UK census 'a historical treasure trove', MPs told
The census is an important historical record which helps chart change in British life, but has less value as a policy-making tool, MPs have been told.
Population expert Prof Heather Joshi told the Commons science committee it was "a treasure trove of evidence about the social fabric of Britain".
But statistician Prof Les Mayhew said the census was not up-to-date enough to be used to manage resources properly.
The census is carried out every 10 years, most recently this year.
There have been censuses in the UK since 1801 and the information recorded has increased over time.
The 2011 form included questions on jobs, education and ethnic background, as well as on the precise make-up of every household.
The project this year was expected to cost £482m - more than double that of the last census - and critics have suggested that bill is too high and the information obtained of limited use.
Prof Mayhew, of City University in London, told the committee: "We think you could count the population every year for about a tenth of the cost of the census."
He said he and a team had recently carried out a study of the six Olympic boroughs in east London and got very detailed results in just two months.

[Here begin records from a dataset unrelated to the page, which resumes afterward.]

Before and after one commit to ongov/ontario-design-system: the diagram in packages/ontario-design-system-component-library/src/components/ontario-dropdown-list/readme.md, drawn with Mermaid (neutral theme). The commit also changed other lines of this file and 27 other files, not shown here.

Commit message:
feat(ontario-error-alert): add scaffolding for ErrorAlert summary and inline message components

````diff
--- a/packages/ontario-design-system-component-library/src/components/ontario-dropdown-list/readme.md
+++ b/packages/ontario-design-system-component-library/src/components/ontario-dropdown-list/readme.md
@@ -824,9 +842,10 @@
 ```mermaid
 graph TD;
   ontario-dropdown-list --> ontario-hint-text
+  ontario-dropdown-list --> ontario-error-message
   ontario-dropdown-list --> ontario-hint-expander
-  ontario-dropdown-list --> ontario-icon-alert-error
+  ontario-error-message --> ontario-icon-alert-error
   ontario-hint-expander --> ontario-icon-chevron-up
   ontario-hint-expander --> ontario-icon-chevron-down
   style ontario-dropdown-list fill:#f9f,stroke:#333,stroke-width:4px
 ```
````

"There are changes of up to 20% per year in population so if you're measuring something that's 10 years old - and you can actually be using data that's 12 years old with the census because it takes a couple of years to publish - you could be way out," he told the MPs.
"You could be misdirecting resources... for the management of local resources, localism, unmet need, creation of health and wellbeing boards, much better data - population intelligence - is essential."

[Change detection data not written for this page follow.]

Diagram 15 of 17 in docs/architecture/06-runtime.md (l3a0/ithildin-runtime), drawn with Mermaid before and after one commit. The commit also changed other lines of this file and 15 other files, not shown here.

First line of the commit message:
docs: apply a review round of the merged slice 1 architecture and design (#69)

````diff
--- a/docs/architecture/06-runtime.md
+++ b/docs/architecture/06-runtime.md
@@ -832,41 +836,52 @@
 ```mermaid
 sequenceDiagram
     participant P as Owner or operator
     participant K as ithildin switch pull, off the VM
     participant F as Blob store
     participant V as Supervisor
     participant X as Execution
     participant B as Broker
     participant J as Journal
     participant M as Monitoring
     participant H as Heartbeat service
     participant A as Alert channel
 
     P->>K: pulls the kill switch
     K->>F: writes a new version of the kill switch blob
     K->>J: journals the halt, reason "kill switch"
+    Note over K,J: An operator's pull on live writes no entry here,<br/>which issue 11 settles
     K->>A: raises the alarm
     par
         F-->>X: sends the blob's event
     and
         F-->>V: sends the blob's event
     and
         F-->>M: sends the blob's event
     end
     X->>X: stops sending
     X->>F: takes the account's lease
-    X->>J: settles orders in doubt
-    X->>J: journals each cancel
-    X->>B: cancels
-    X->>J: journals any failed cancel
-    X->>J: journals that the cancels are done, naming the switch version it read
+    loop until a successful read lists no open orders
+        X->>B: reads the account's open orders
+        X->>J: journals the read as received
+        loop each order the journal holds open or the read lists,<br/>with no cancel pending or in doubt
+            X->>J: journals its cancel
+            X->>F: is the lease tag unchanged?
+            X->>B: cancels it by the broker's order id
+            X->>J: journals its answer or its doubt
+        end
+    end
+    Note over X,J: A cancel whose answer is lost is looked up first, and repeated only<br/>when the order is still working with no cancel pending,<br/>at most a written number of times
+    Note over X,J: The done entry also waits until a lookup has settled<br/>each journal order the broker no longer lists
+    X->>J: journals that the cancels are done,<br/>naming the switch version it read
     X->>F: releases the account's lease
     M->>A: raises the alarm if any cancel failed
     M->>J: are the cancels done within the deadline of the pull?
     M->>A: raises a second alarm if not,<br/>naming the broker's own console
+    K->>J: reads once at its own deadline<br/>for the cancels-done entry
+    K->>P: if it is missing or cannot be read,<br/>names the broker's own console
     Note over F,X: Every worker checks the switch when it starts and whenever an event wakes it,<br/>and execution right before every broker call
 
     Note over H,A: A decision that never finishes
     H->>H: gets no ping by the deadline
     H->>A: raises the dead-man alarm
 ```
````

Prof Mayhew said much of the data gathered by the census was already available in other administrative sources.
Where there were gaps, for example, the census question on religious beliefs, he said small targeted surveys could be used to supplement.

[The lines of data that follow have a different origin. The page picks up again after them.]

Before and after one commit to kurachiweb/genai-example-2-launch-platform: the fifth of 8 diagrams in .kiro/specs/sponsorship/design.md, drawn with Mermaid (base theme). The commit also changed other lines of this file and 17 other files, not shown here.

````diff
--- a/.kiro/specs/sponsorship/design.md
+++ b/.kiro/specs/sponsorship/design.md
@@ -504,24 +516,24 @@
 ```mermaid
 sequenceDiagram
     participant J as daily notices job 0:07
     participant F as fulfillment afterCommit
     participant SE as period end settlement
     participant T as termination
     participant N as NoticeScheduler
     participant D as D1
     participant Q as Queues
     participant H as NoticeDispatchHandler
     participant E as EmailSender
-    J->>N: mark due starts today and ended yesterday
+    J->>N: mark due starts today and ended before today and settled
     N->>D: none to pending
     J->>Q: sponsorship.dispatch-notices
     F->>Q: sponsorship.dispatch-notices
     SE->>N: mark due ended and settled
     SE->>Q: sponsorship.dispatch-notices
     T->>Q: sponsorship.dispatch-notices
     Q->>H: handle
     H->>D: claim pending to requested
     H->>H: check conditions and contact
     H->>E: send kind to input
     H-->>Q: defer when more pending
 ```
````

He added that without the census there would be "a huge period of innovation within the research community" as they looked for new methods of data collection.
But Prof Joshi, president of the Society for Lifecourse and Longitudinal Studies, said the end of the census would prompt much dismay among historians.
"The census tells you who's living with whom... it tells you about unusual combinations of people living together, like husbands and wives who are more than 20 years apart... it is something that's interesting from a research point of view and also a policy point of view," she said.
She acknowledged that for up-to-the minute understanding of specific areas it was not the ideal tool, but said: "For understanding less local issues like trends in the labour force, or trends in the family, or projecting what the birth rate will be, the census is a complete treasure trove of evidence about the social fabric on which lots of other data sources build.
"It has laid down this fantastic document of how Britain has changed over more than a century - to know where you are in the picture of long term change should be important to policy makers as well as social scientists."
Prof Joshi was backed up by Prof David Blane, deputy director of the Economic and Social Research Council's International Centre for Lifecourse Studies.
Without the census, he said, the Office for National Statistics' longitudinal study, which allows researchers to follow specific individuals over the course of decades, would cease to exist.
"It's a unique data set," he said. "It takes Britain from the end of the post-war settlement in 1971, through deindustrialisation in 1981, through the feminisation of the work force in 1991, to globalisation in 2001.
"You can look at these large scale social processes and their impact on individual lives."